Write the records out exactly, so that no picture remains in the copy.
***** Extracted records
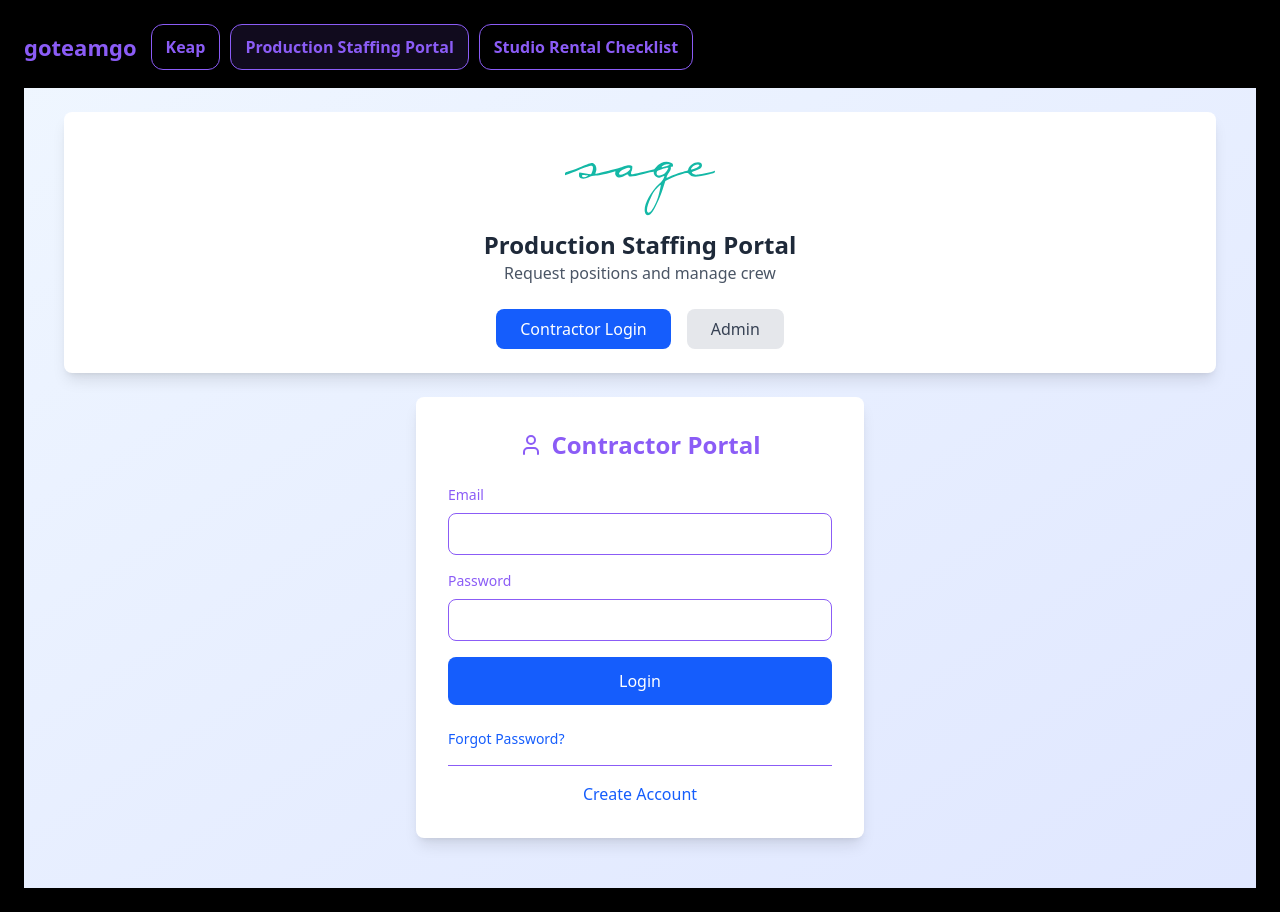
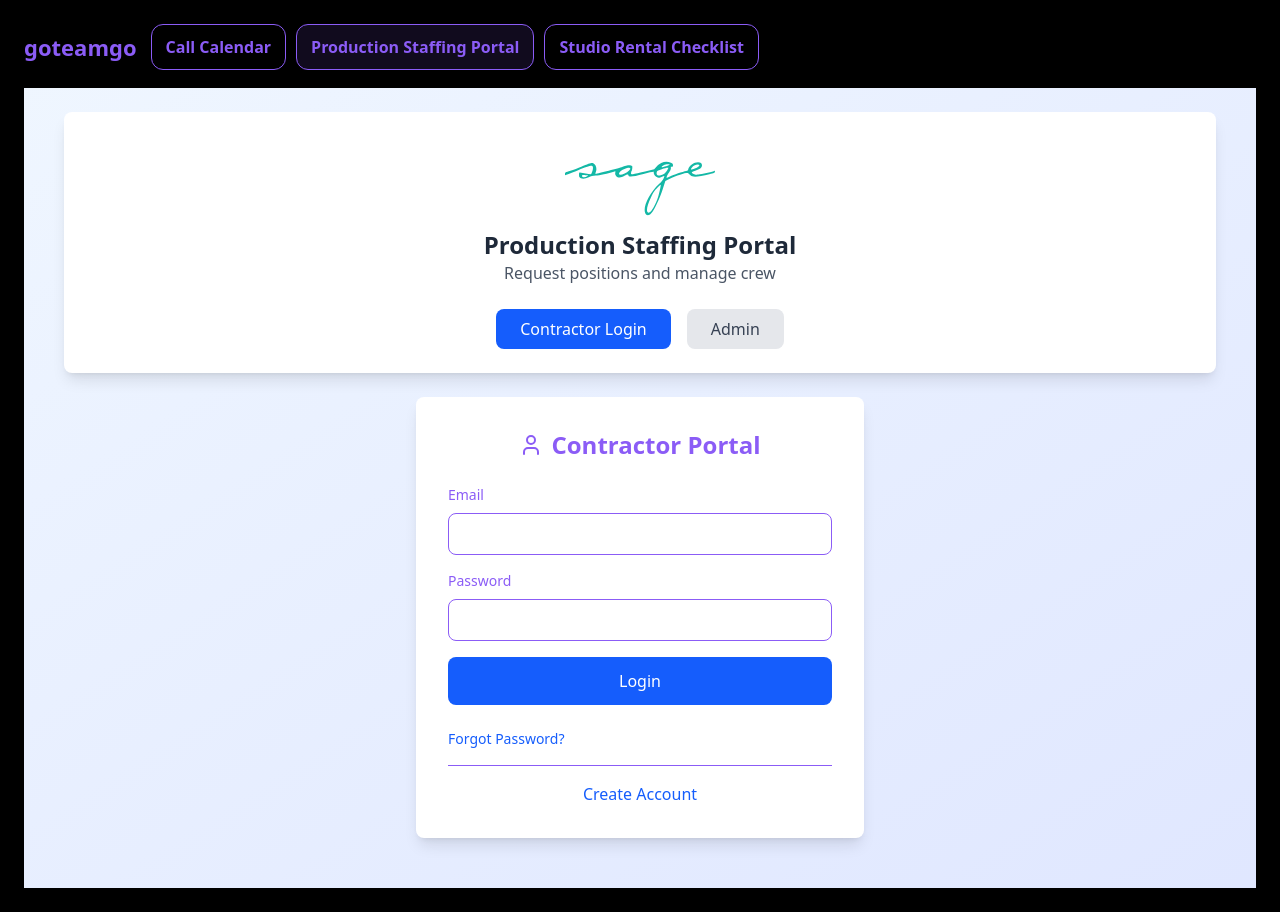
Before and after one commit to bretthoffman/goteamgo, a Next.js app: page /studio-booking in a window 1280 px wide. Built offline with nearby package versions, Linux system fonts and the light colour scheme.

Commit message:
Added Calendar V9

```diff
--- a/app/(tabs)/keap/page.tsx
+++ b/app/(tabs)/keap/page.tsx
@@ -123,16 +123,13 @@ export default function Home() {
 
   return (
     <main style={{ padding: 24, fontFamily: "system-ui" }}>
-      <h1 style={{ fontSize: 28, fontWeight: 800, marginBottom: 16 }}>Keap Controls</h1>
+      <h1 style={{ fontSize: 28, fontWeight: 800, marginBottom: 16 }}>Call Calendar for Email Reminder Copy</h1>
 
       <div style={{ display: "flex", gap: 20, alignItems: "flex-start" }}>
         {/* LEFT COLUMN */}
 <div style={{ width: "45%", minWidth: 360, display: "flex", flexDirection: "column", gap: 16 }}>
   {/* LEFT PANEL (Test) */}
   <section style={{ border: "1px solid #ddd", borderRadius: 12, padding: 16 }}>
-    <h2 style={{ fontSize: 16, fontWeight: 700, marginBottom: 10 }}>
-      Test (if you push this it will email a picture of an owl to Brett)
-    </h2>
 
     <button
       onClick={handleSendTestEmail}
--- a/app/(tabs)/layout.tsx
+++ b/app/(tabs)/layout.tsx
@@ -4,7 +4,7 @@ import Link from "next/link";
 import { usePathname } from "next/navigation";
 
 const tabs = [
-  { label: "Keap", href: "/keap" },
+  { label: "Call Calendar", href: "/keap" },
   { label: "Production Staffing Portal", href: "/studio-booking" },
   { label: "Studio Rental Checklist", href: "/team-tasks" },
 ];
```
**********
Task output:
Before and after one commit to bretthoffman/goteamgo, a Next.js app: page /studio-booking in a window 1280 px wide. Built offline with nearby package versions, Linux system fonts and the light colour scheme.

Commit message:
Added Calendar V9

```diff
--- a/app/(tabs)/keap/page.tsx
+++ b/app/(tabs)/keap/page.tsx
@@ -123,16 +123,13 @@ export default function Home() {
 
   return (
     <main style={{ padding: 24, fontFamily: "system-ui" }}>
-      <h1 style={{ fontSize: 28, fontWeight: 800, marginBottom: 16 }}>Keap Controls</h1>
+      <h1 style={{ fontSize: 28, fontWeight: 800, marginBottom: 16 }}>Call Calendar for Email Reminder Copy</h1>
 
       <div style={{ display: "flex", gap: 20, alignItems: "flex-start" }}>
         {/* LEFT COLUMN */}
 <div style={{ width: "45%", minWidth: 360, display: "flex", flexDirection: "column", gap: 16 }}>
   {/* LEFT PANEL (Test) */}
   <section style={{ border: "1px solid #ddd", borderRadius: 12, padding: 16 }}>
-    <h2 style={{ fontSize: 16, fontWeight: 700, marginBottom: 10 }}>
-      Test (if you push this it will email a picture of an owl to Brett)
-    </h2>
 
     <button
       onClick={handleSendTestEmail}
--- a/app/(tabs)/layout.tsx
+++ b/app/(tabs)/layout.tsx
@@ -4,7 +4,7 @@ import Link from "next/link";
 import { usePathname } from "next/navigation";
 
 const tabs = [
-  { label: "Keap", href: "/keap" },
+  { label: "Call Calendar", href: "/keap" },
   { label: "Production Staffing Portal", href: "/studio-booking" },
   { label: "Studio Rental Checklist", href: "/team-tasks" },
 ];
```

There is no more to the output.